Start of DATA TO USE

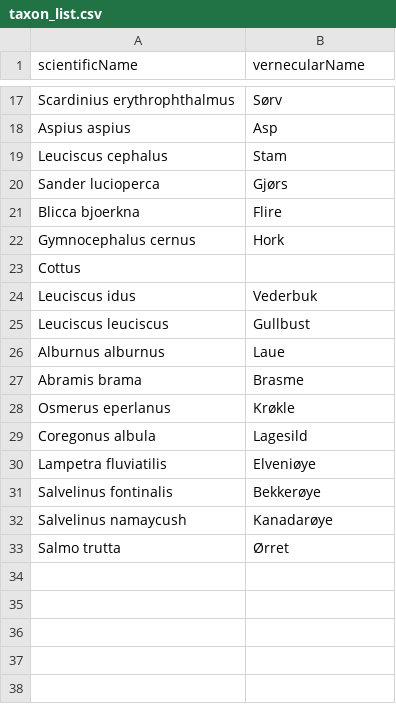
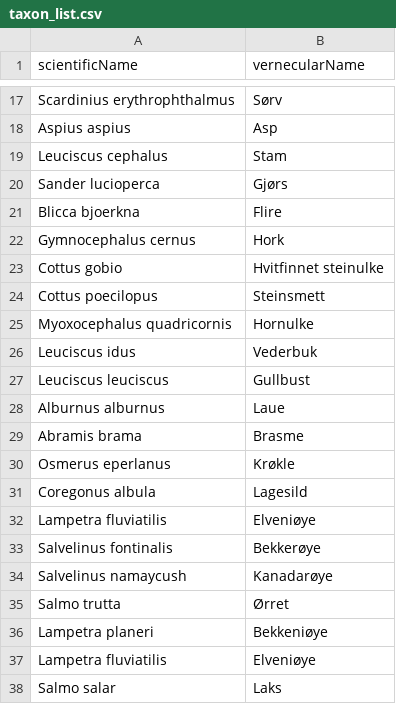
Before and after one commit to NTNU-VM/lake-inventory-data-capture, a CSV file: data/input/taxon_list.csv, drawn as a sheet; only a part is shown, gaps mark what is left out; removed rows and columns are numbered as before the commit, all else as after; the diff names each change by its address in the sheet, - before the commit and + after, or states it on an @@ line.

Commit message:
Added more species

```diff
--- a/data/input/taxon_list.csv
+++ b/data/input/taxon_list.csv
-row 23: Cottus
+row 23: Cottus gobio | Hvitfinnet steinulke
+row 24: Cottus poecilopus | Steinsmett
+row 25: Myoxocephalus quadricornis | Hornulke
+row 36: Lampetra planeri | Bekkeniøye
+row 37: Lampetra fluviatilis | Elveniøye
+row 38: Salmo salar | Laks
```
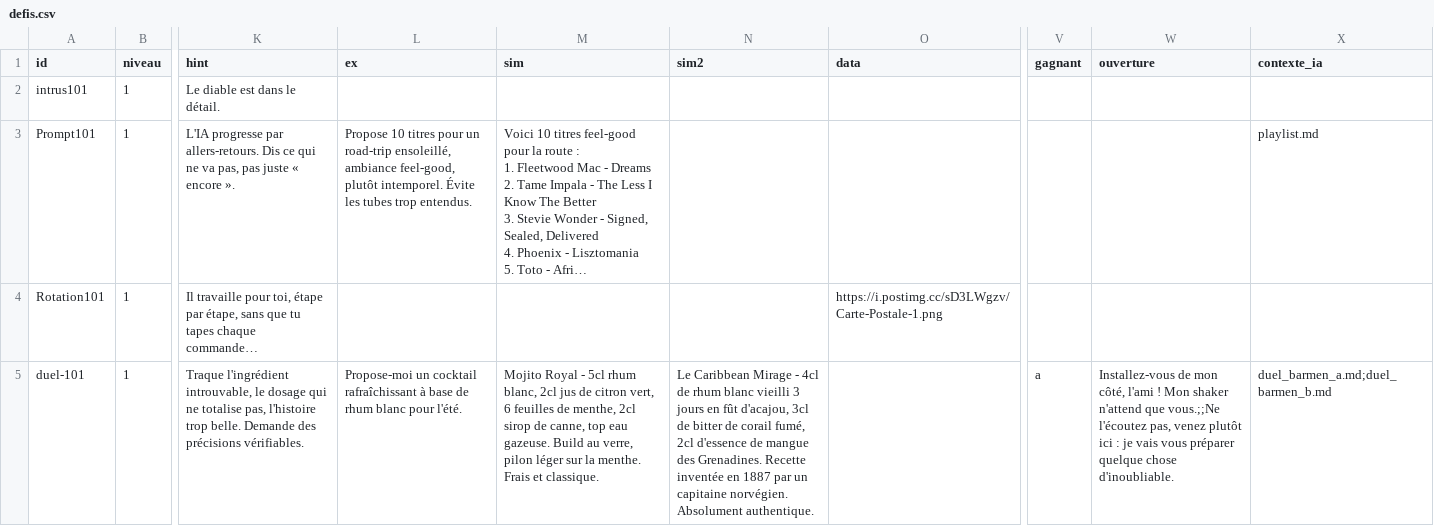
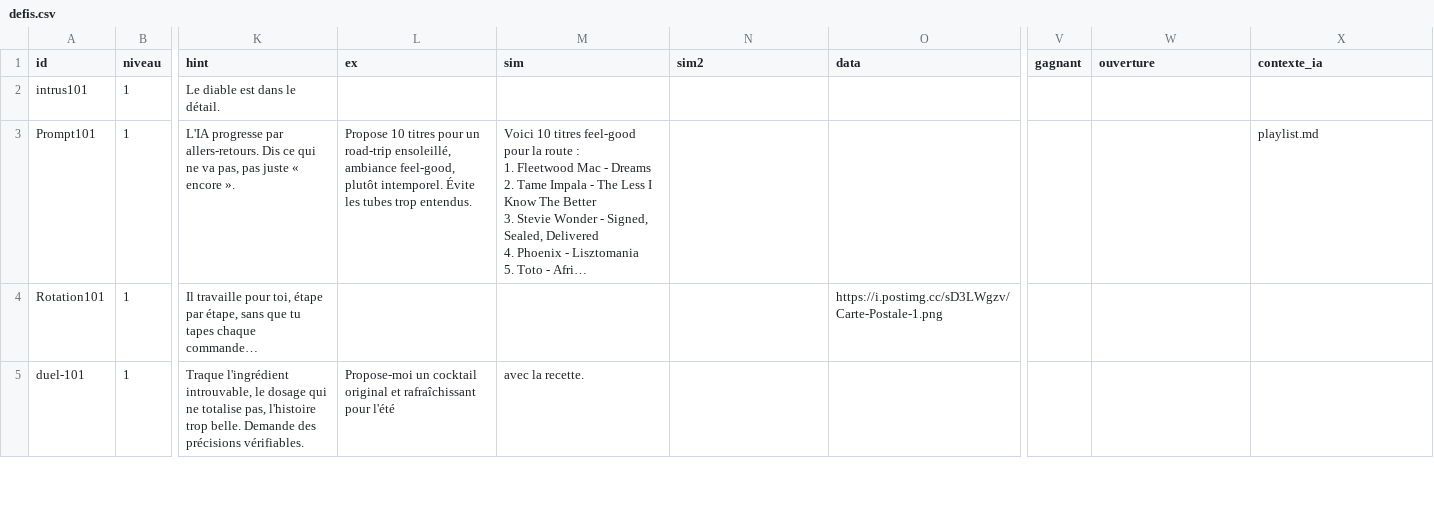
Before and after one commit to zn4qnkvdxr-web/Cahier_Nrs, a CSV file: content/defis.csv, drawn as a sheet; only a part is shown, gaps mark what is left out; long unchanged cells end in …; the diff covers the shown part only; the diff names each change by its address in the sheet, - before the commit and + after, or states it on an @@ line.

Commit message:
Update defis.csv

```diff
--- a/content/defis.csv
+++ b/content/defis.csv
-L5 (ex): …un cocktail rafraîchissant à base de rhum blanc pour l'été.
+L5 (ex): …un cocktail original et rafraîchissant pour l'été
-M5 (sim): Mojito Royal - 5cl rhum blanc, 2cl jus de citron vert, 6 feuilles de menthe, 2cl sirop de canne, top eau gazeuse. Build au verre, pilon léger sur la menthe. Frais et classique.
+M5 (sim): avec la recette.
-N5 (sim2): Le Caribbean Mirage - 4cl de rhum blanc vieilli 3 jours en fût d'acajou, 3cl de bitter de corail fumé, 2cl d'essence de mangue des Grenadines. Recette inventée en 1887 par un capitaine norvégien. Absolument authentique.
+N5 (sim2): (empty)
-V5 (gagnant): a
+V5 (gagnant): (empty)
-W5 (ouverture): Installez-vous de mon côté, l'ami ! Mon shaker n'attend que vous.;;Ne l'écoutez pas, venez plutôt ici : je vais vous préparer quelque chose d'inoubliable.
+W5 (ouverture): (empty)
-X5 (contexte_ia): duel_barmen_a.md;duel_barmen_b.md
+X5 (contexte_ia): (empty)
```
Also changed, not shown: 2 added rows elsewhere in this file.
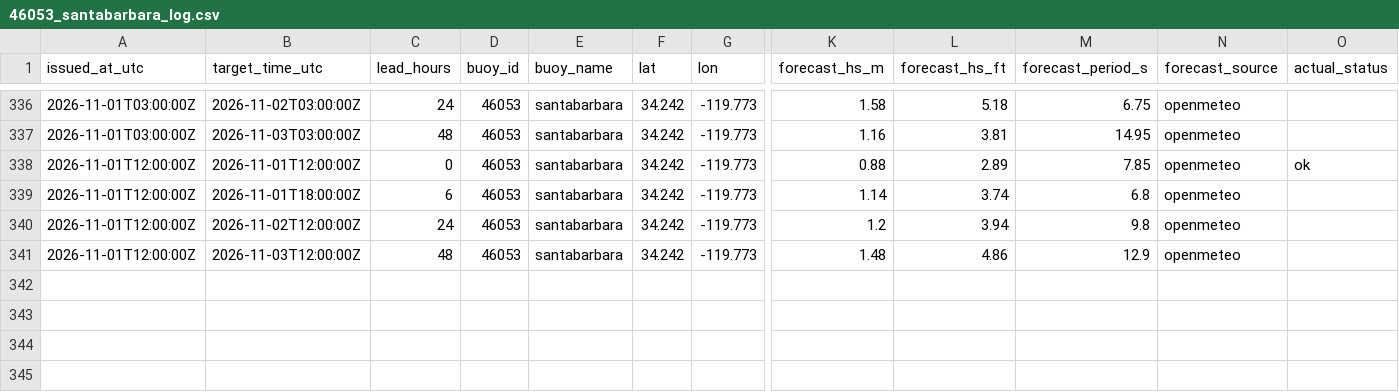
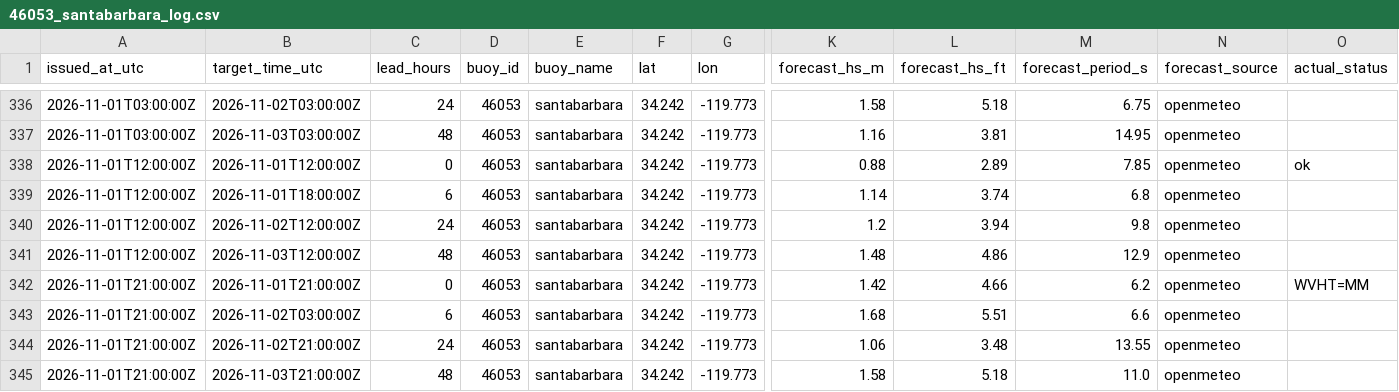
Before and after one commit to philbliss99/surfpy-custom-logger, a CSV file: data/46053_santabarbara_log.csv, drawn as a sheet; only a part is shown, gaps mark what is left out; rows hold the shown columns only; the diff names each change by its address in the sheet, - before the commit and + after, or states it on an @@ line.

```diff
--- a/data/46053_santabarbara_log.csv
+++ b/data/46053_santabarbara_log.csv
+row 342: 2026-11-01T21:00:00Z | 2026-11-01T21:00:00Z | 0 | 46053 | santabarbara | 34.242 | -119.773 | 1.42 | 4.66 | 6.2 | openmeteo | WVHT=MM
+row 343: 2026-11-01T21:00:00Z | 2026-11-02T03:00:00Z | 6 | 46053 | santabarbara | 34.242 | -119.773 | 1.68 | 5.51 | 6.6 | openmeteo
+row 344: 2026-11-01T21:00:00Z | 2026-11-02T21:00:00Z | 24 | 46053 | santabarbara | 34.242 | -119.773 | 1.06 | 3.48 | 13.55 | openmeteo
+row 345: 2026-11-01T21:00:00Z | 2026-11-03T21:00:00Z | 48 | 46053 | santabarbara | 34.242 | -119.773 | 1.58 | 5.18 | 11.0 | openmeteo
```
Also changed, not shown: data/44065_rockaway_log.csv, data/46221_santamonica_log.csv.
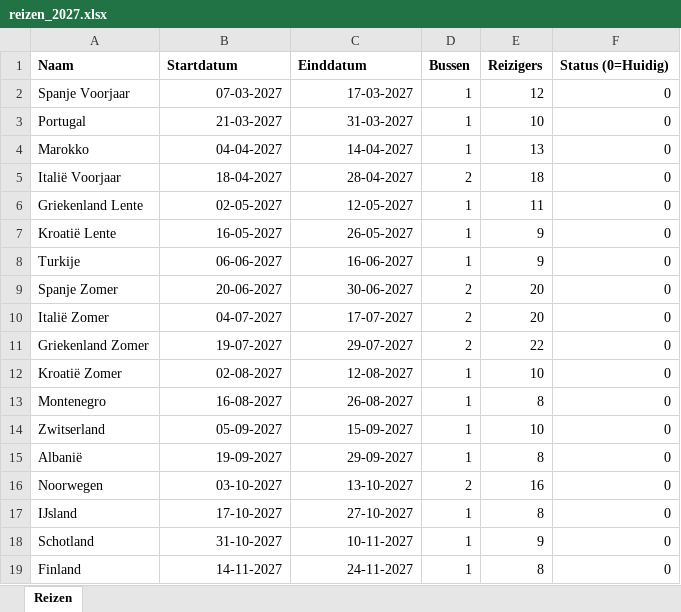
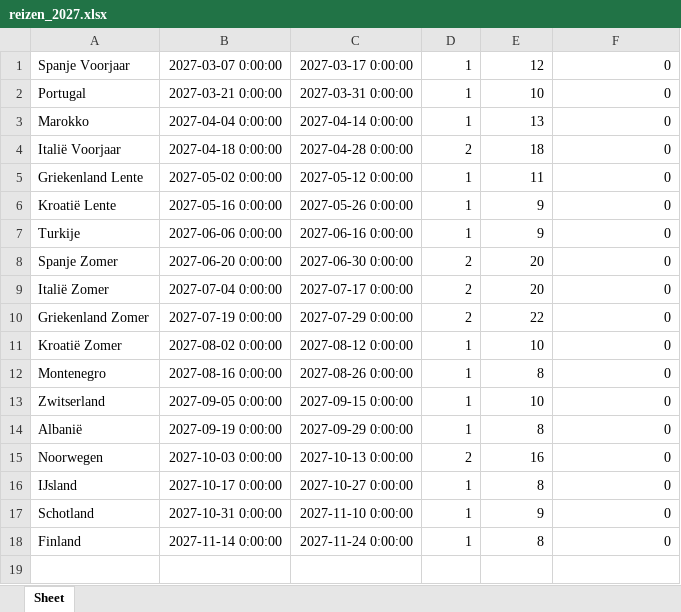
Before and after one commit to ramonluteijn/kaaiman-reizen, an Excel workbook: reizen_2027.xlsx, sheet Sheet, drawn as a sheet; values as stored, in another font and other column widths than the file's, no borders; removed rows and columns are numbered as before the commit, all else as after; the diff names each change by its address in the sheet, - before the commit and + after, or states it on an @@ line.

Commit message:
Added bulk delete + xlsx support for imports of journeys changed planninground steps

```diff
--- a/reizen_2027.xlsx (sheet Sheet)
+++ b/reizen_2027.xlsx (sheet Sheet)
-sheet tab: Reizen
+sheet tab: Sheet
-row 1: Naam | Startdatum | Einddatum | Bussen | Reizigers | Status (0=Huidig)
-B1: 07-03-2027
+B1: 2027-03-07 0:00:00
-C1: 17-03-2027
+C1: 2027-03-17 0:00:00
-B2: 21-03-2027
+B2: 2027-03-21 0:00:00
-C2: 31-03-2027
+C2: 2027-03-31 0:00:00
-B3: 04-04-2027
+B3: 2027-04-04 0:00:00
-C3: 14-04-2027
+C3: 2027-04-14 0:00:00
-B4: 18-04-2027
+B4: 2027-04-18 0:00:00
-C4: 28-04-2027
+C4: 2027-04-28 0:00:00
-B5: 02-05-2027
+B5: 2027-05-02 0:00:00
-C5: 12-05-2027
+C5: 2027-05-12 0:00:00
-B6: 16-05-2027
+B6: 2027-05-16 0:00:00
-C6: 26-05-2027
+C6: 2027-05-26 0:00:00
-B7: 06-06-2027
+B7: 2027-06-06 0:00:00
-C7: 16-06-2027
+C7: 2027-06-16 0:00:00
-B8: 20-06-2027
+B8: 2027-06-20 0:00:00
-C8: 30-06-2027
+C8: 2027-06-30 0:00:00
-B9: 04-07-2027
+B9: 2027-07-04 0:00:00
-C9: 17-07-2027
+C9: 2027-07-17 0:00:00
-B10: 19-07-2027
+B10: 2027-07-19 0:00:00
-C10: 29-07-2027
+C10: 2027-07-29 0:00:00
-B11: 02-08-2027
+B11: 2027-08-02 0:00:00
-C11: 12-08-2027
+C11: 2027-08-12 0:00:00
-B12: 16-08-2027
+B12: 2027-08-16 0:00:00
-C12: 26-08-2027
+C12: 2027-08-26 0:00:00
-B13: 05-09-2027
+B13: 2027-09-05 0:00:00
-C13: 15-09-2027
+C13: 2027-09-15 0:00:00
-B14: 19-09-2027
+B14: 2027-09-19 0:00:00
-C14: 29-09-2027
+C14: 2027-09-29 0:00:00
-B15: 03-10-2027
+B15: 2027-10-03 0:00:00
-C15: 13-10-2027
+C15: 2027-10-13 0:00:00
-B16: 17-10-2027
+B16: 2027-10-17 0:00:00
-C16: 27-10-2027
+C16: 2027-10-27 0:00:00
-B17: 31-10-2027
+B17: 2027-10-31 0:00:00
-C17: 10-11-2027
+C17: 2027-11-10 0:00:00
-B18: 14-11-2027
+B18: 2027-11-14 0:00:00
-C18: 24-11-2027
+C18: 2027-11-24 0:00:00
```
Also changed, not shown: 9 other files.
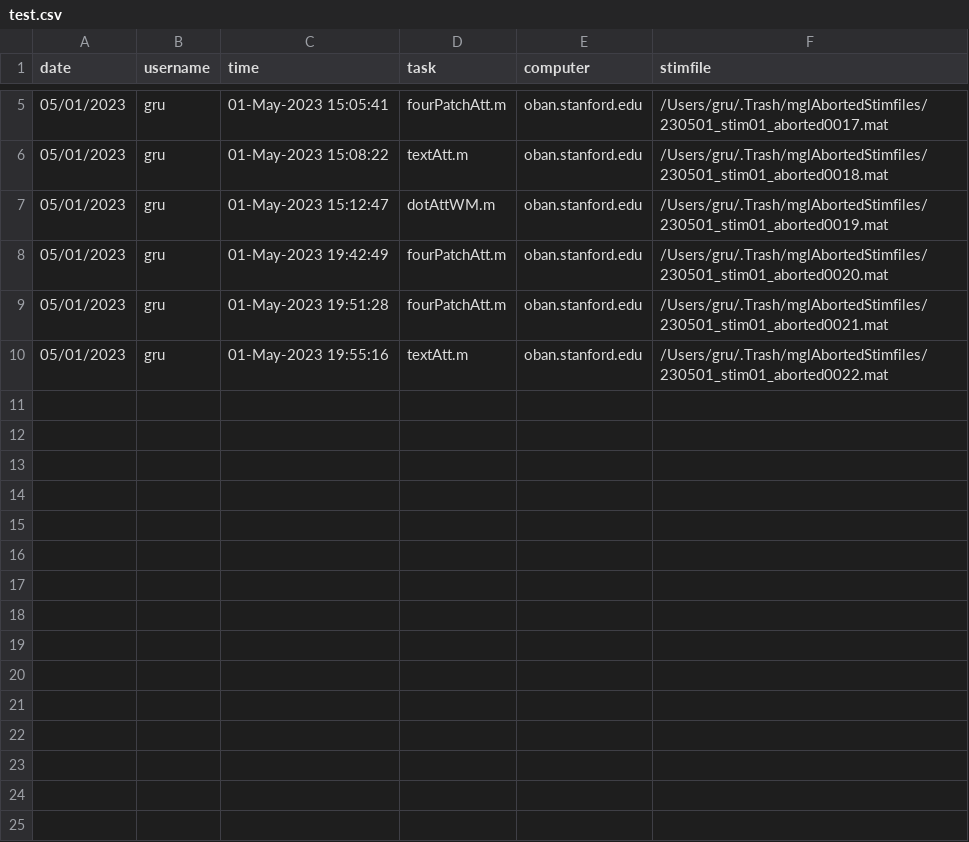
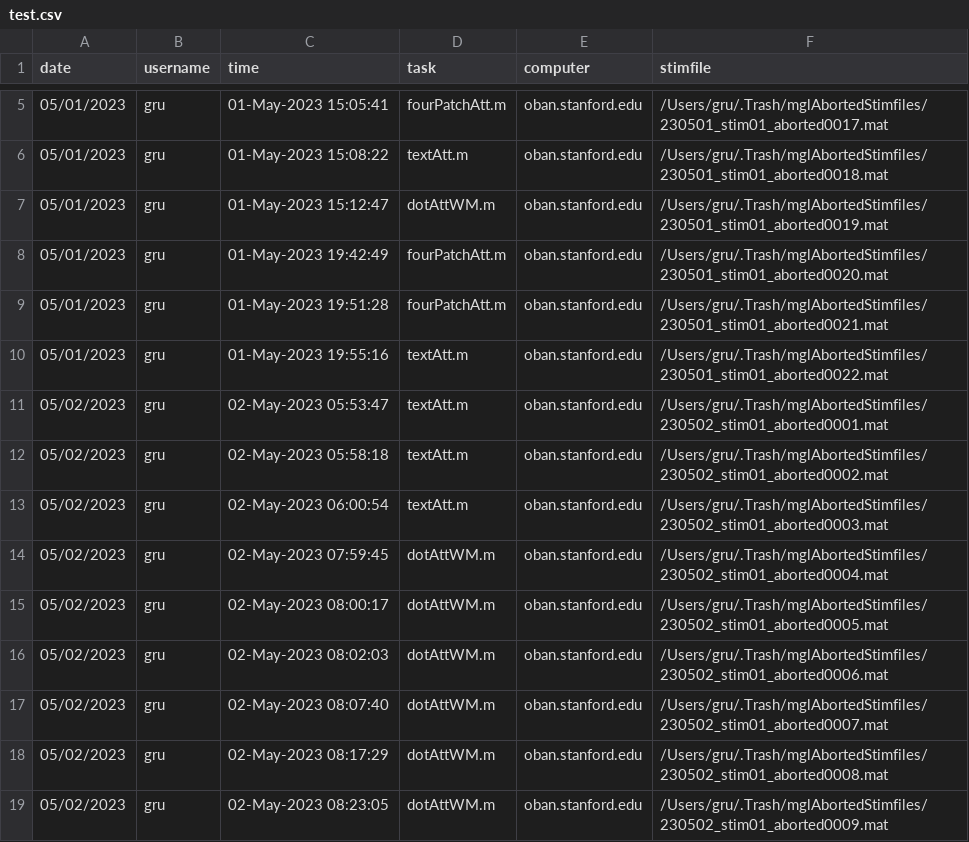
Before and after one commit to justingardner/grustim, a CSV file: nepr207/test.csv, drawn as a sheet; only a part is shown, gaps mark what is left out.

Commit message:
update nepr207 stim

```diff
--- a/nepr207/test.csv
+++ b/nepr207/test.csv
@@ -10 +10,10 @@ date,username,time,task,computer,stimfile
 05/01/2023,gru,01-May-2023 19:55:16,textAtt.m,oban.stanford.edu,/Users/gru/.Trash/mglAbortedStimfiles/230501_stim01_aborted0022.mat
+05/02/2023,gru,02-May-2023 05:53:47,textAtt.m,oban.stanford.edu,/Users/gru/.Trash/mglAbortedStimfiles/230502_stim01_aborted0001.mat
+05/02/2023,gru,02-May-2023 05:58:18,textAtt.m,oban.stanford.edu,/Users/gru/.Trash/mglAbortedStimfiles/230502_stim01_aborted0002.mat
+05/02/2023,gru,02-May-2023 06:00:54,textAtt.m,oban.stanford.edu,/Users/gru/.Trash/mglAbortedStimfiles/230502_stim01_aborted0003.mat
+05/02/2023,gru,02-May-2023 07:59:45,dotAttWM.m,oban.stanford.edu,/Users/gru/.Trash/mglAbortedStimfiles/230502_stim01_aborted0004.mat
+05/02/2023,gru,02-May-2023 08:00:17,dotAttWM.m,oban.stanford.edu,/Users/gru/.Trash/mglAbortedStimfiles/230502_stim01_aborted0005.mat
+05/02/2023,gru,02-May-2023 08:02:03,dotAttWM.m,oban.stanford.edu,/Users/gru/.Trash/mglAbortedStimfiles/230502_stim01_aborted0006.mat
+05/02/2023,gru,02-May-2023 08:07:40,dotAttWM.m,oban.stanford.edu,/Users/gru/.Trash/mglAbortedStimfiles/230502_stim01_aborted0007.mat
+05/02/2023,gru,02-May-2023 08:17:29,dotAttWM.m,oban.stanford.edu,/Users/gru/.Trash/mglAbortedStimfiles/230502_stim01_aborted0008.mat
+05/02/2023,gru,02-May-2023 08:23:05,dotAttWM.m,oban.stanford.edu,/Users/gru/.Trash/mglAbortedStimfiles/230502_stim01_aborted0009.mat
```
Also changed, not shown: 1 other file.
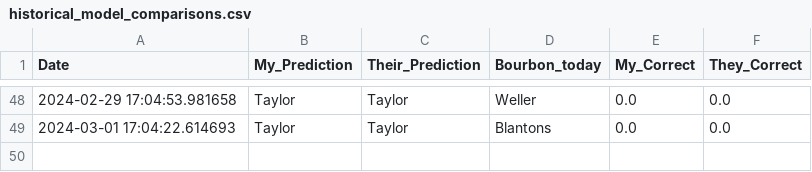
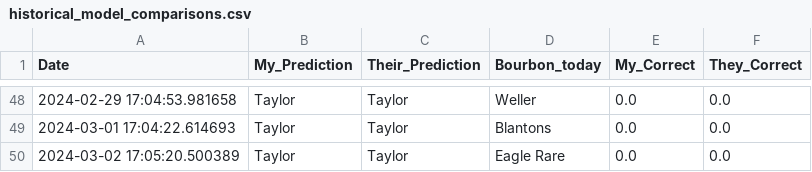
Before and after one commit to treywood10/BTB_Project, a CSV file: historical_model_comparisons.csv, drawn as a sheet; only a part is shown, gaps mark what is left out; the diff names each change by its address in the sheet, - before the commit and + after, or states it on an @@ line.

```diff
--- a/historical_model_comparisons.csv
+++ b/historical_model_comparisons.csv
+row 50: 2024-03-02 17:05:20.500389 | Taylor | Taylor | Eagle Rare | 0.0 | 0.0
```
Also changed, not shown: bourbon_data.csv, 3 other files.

End of DATA TO USE

Could you find each line in the entries that contains the string "dotAttWM" and copy it?

▶ **WORKED SOLUTION**
+05/02/2023,gru,02-May-2023 07:59:45,dotAttWM.m,oban.stanford.edu,/Users/gru/.Trash/mglAbortedStimfiles/230502_stim01_aborted0004.mat
+05/02/2023,gru,02-May-2023 08:00:17,dotAttWM.m,oban.stanford.edu,/Users/gru/.Trash/mglAbortedStimfiles/230502_stim01_aborted0005.mat
+05/02/2023,gru,02-May-2023 08:02:03,dotAttWM.m,oban.stanford.edu,/Users/gru/.Trash/mglAbortedStimfiles/230502_stim01_aborted0006.mat
+05/02/2023,gru,02-May-2023 08:07:40,dotAttWM.m,oban.stanford.edu,/Users/gru/.Trash/mglAbortedStimfiles/230502_stim01_aborted0007.mat
+05/02/2023,gru,02-May-2023 08:17:29,dotAttWM.m,oban.stanford.edu,/Users/gru/.Trash/mglAbortedStimfiles/230502_stim01_aborted0008.mat
+05/02/2023,gru,02-May-2023 08:23:05,dotAttWM.m,oban.stanford.edu,/Users/gru/.Trash/mglAbortedStimfiles/230502_stim01_aborted0009.mat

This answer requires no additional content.